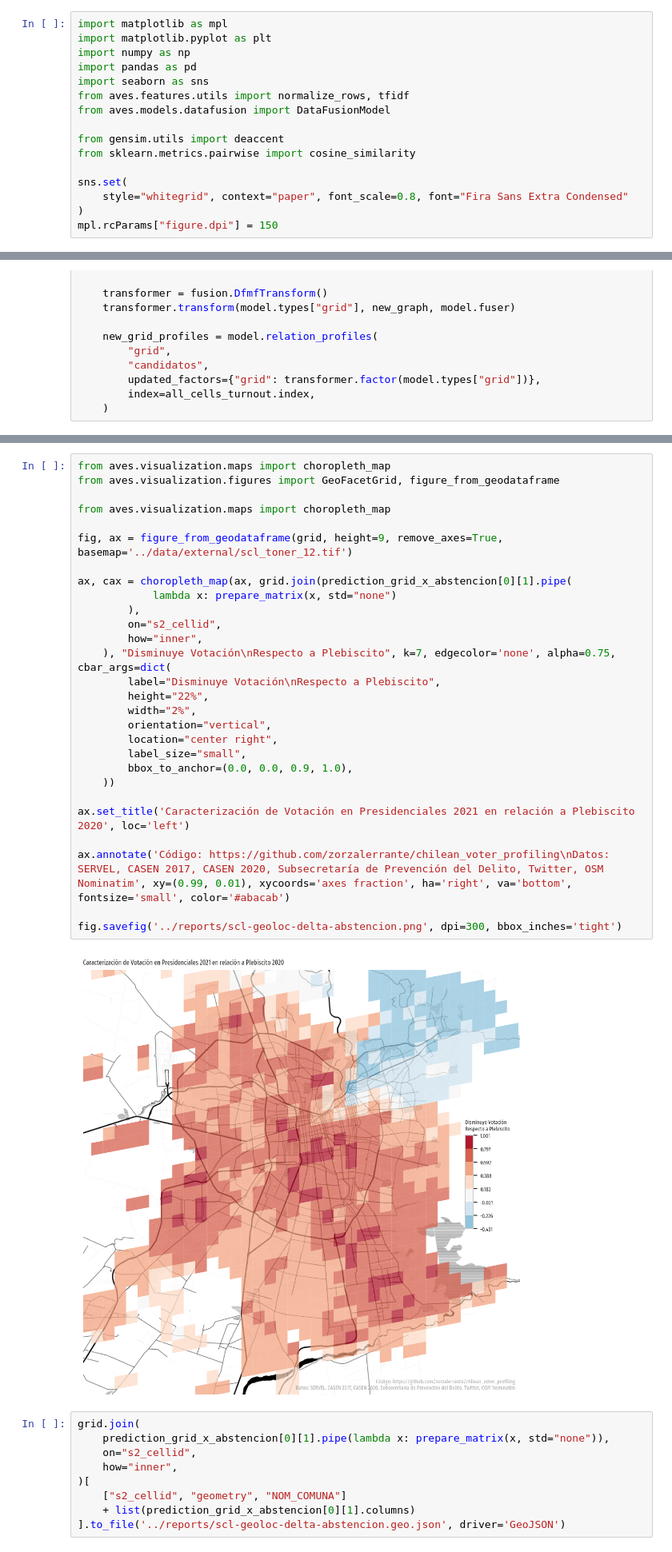
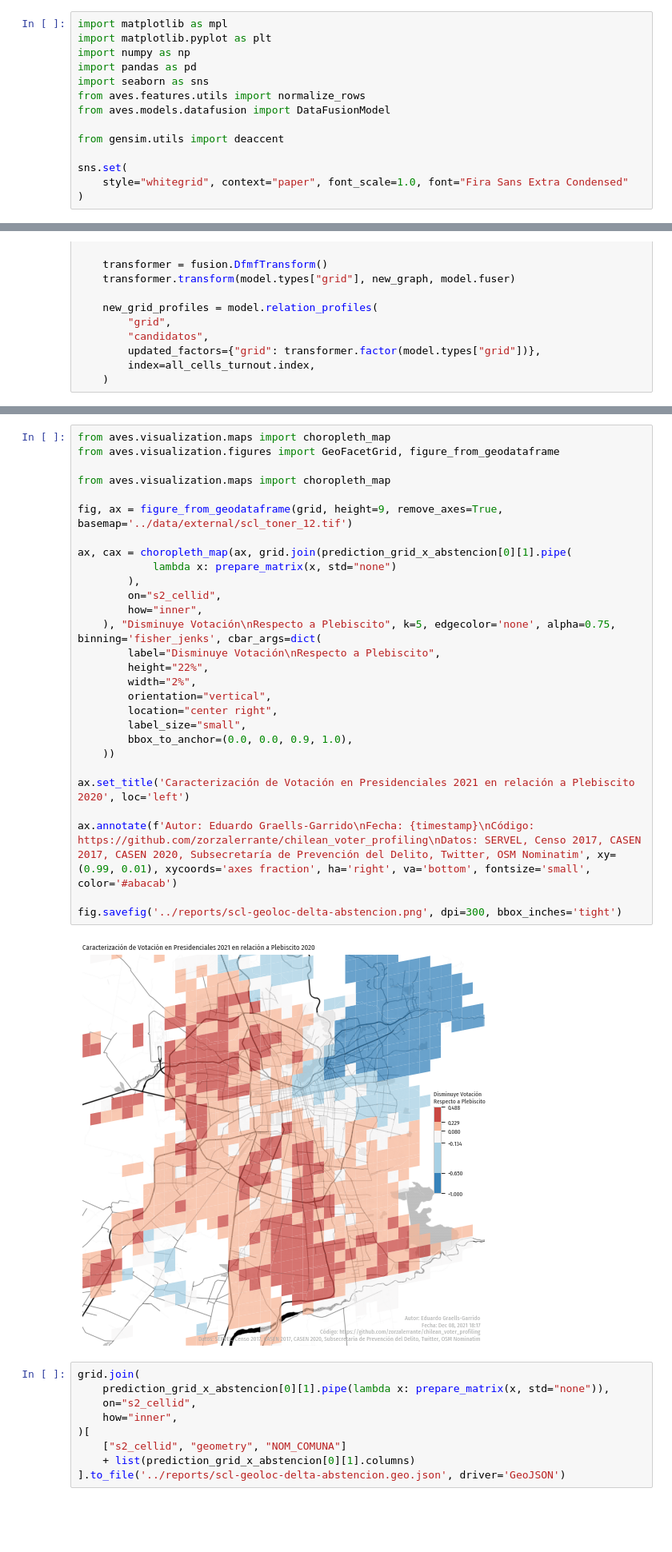
Before and after one commit to zorzalerrante/chilean_voter_profiling, a Jupyter notebook: notebooks/01-abstencion-santiago.ipynb, the cells around one changed output, grey strips where cells are left out. Shown at 80% size. Saved outputs shown, nothing was run; the diff lists cells and outputs as text; blank space fills up the shorter version.

```diff
--- a/notebooks/01-abstencion-santiago.ipynb
+++ b/notebooks/01-abstencion-santiago.ipynb
@@ -4,16 +4,14 @@ import matplotlib.pyplot as plt
 import numpy as np
 import pandas as pd
 import seaborn as sns
-from aves.features.utils import normalize_rows, tfidf
+from aves.features.utils import normalize_rows
 from aves.models.datafusion import DataFusionModel
 
 from gensim.utils import deaccent
-from sklearn.metrics.pairwise import cosine_similarity
 
 sns.set(
-    style="whitegrid", context="paper", font_scale=0.8, font="Fira Sans Extra Condensed"
+    style="whitegrid", context="paper", font_scale=1.0, font="Fira Sans Extra Condensed"
 )
-mpl.rcParams["figure.dpi"] = 150
 # %%
 casen = pd.read_stata(
     "../data/external/casen_2017/Casen 2017.dta", convert_categoricals=False
@@ -1600,33 +1601,33 @@ bird = image.imread('../data/external/bird_1f426.png')
 # %%
 from aves.visualization.maps import choropleth_map
 from aves.visualization.figures import GeoFacetGrid, figure_from_geodataframe
 
 from aves.visualization.maps import choropleth_map
 
 fig, ax = figure_from_geodataframe(grid, height=9, remove_axes=True, basemap='../data/external/scl_toner_12.tif')
 
 ax, cax = choropleth_map(ax, grid.join(prediction_grid_x_abstencion[0][1].pipe(
             lambda x: prepare_matrix(x, std="none")
         ),
         on="s2_cellid",
         how="inner",
-    ), "Disminuye Votación\nRespecto a Plebiscito", k=7, edgecolor='none', alpha=0.75, cbar_args=dict(
+    ), "Disminuye Votación\nRespecto a Plebiscito", k=5, edgecolor='none', alpha=0.75, binning='fisher_jenks', cbar_args=dict(
         label="Disminuye Votación\nRespecto a Plebiscito",
         height="22%",
         width="2%",
         orientation="vertical",
         location="center right",
         label_size="small",
         bbox_to_anchor=(0.0, 0.0, 0.9, 1.0),
     ))
 
 ax.set_title('Caracterización de Votación en Presidenciales 2021 en relación a Plebiscito 2020', loc='left')
 
-ax.annotate('Código: https://github.com/zorzalerrante/chilean_voter_profiling\nDatos: SERVEL, CASEN 2017, CASEN 2020, Subsecretaría de Prevención del Delito, Twitter, OSM Nominatim', xy=(0.99, 0.01), xycoords='axes fraction', ha='right', va='bottom', fontsize='small', color='#abacab')
+ax.annotate(f'Autor: Eduardo Graells-Garrido\nFecha: {timestamp}\nCódigo: https://github.com/zorzalerrante/chilean_voter_profiling\nDatos: SERVEL, Censo 2017, CASEN 2017, CASEN 2020, Subsecretaría de Prevención del Delito, Twitter, OSM Nominatim', xy=(0.99, 0.01), xycoords='axes fraction', ha='right', va='bottom', fontsize='small', color='#abacab')
 
 fig.savefig('../reports/scl-geoloc-delta-abstencion.png', dpi=300, bbox_inches='tight')
 # %% [output]
-[figure, old version]
+[figure, new version]
 # %%
 grid.join(
     prediction_grid_x_abstencion[0][1].pipe(lambda x: prepare_matrix(x, std="none")),
```
Also changed, not shown: parts of 10 cells of this notebook.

■ **What to produce**: Set down every entry exactly as it appears, but skip the pictures.

■ **Response to this exercise**:
Before and after one commit to zorzalerrante/chilean_voter_profiling, a Jupyter notebook: notebooks/01-abstencion-santiago.ipynb, the cells around one changed output, grey strips where cells are left out. Shown at 80% size. Saved outputs shown, nothing was run; the diff lists cells and outputs as text; blank space fills up the shorter version.

```diff
--- a/notebooks/01-abstencion-santiago.ipynb
+++ b/notebooks/01-abstencion-santiago.ipynb
@@ -4,16 +4,14 @@ import matplotlib.pyplot as plt
 import numpy as np
 import pandas as pd
 import seaborn as sns
-from aves.features.utils import normalize_rows, tfidf
+from aves.features.utils import normalize_rows
 from aves.models.datafusion import DataFusionModel
 
 from gensim.utils import deaccent
-from sklearn.metrics.pairwise import cosine_similarity
 
 sns.set(
-    style="whitegrid", context="paper", font_scale=0.8, font="Fira Sans Extra Condensed"
+    style="whitegrid", context="paper", font_scale=1.0, font="Fira Sans Extra Condensed"
 )
-mpl.rcParams["figure.dpi"] = 150
 # %%
 casen = pd.read_stata(
     "../data/external/casen_2017/Casen 2017.dta", convert_categoricals=False
@@ -1600,33 +1601,33 @@ bird = image.imread('../data/external/bird_1f426.png')
 # %%
 from aves.visualization.maps import choropleth_map
 from aves.visualization.figures import GeoFacetGrid, figure_from_geodataframe
 
 from aves.visualization.maps import choropleth_map
 
 fig, ax = figure_from_geodataframe(grid, height=9, remove_axes=True, basemap='../data/external/scl_toner_12.tif')
 
 ax, cax = choropleth_map(ax, grid.join(prediction_grid_x_abstencion[0][1].pipe(
             lambda x: prepare_matrix(x, std="none")
         ),
         on="s2_cellid",
         how="inner",
-    ), "Disminuye Votación\nRespecto a Plebiscito", k=7, edgecolor='none', alpha=0.75, cbar_args=dict(
+    ), "Disminuye Votación\nRespecto a Plebiscito", k=5, edgecolor='none', alpha=0.75, binning='fisher_jenks', cbar_args=dict(
         label="Disminuye Votación\nRespecto a Plebiscito",
         height="22%",
         width="2%",
         orientation="vertical",
         location="center right",
         label_size="small",
         bbox_to_anchor=(0.0, 0.0, 0.9, 1.0),
     ))
 
 ax.set_title('Caracterización de Votación en Presidenciales 2021 en relación a Plebiscito 2020', loc='left')
 
-ax.annotate('Código: https://github.com/zorzalerrante/chilean_voter_profiling\nDatos: SERVEL, CASEN 2017, CASEN 2020, Subsecretaría de Prevención del Delito, Twitter, OSM Nominatim', xy=(0.99, 0.01), xycoords='axes fraction', ha='right', va='bottom', fontsize='small', color='#abacab')
+ax.annotate(f'Autor: Eduardo Graells-Garrido\nFecha: {timestamp}\nCódigo: https://github.com/zorzalerrante/chilean_voter_profiling\nDatos: SERVEL, Censo 2017, CASEN 2017, CASEN 2020, Subsecretaría de Prevención del Delito, Twitter, OSM Nominatim', xy=(0.99, 0.01), xycoords='axes fraction', ha='right', va='bottom', fontsize='small', color='#abacab')
 
 fig.savefig('../reports/scl-geoloc-delta-abstencion.png', dpi=300, bbox_inches='tight')
 # %% [output]
-[figure, old version]
+[figure, new version]
 # %%
 grid.join(
     prediction_grid_x_abstencion[0][1].pipe(lambda x: prepare_matrix(x, std="none")),
```
Also changed, not shown: parts of 10 cells of this notebook.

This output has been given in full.